Another object of the invention is to provide a soy kefir fermented product useful for treating health conditions related to pain, high blood pressure and/or inflammation.
More specifically the objects are achieved by a soy kefir powder obtained by fermenting soymilk with active kefir grains from the Moscow kefir strain. The soy kefir powder of the present invention comprises at least a total isoflavone composition of approximately 0.1-0.4%.

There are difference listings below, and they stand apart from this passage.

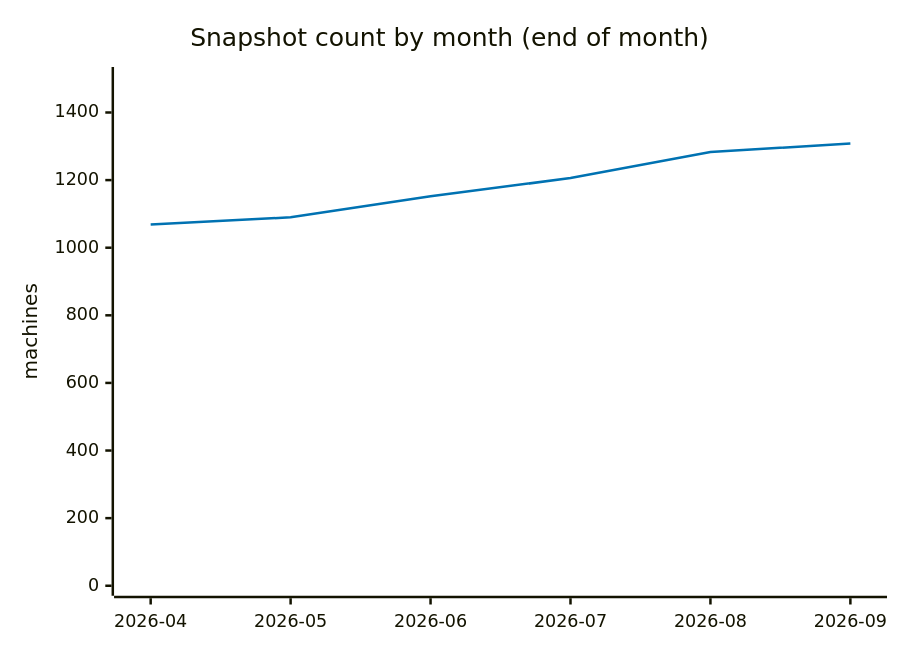
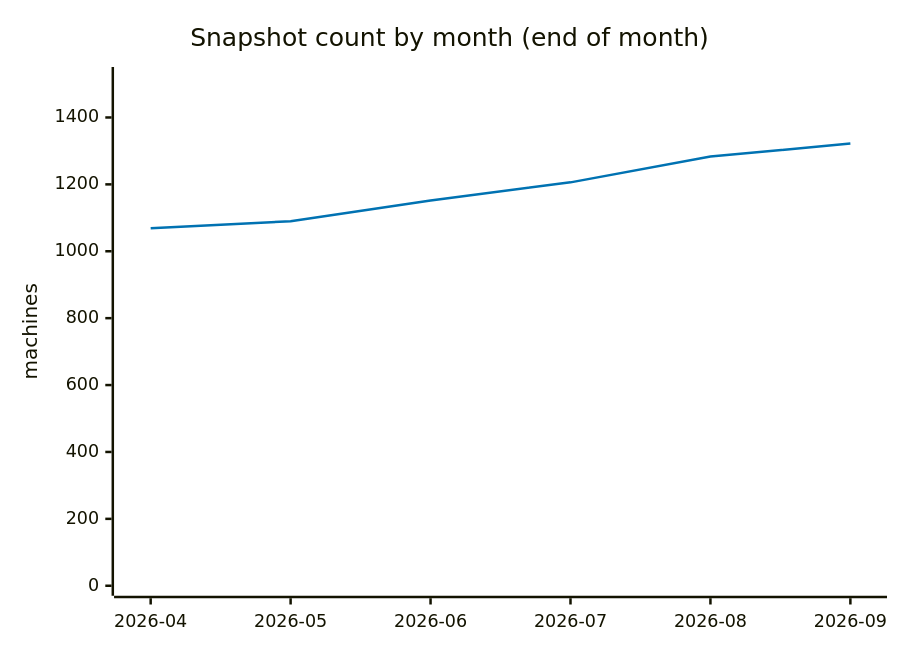
The sixth of 7 diagrams in ANALYSIS.md (cheeaun/returnright-data), drawn with Mermaid before and after one commit. The commit also changed other lines of this file and 3 other files, not shown here.

````diff
--- a/ANALYSIS.md
+++ b/ANALYSIS.md
@@ -291,13 +292,13 @@
 ```mermaid
 ---
 config:
   themeVariables:
     xyChart:
       plotColorPalette: "#0072B2"
 ---
 xychart-beta
     title "Snapshot count by month (end of month)"
     x-axis ["2026-04", "2026-05", "2026-06", "2026-07", "2026-08", "2026-09"]
-    y-axis "machines" 0 --> 1505
-    line [1069, 1090, 1152, 1206, 1283, 1308]
+    y-axis "machines" 0 --> 1521
+    line [1069, 1090, 1152, 1206, 1283, 1322]
 ```
````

The invention also concerns a method for preparing the soy kefir powder of the present invention. The method comprises the steps of: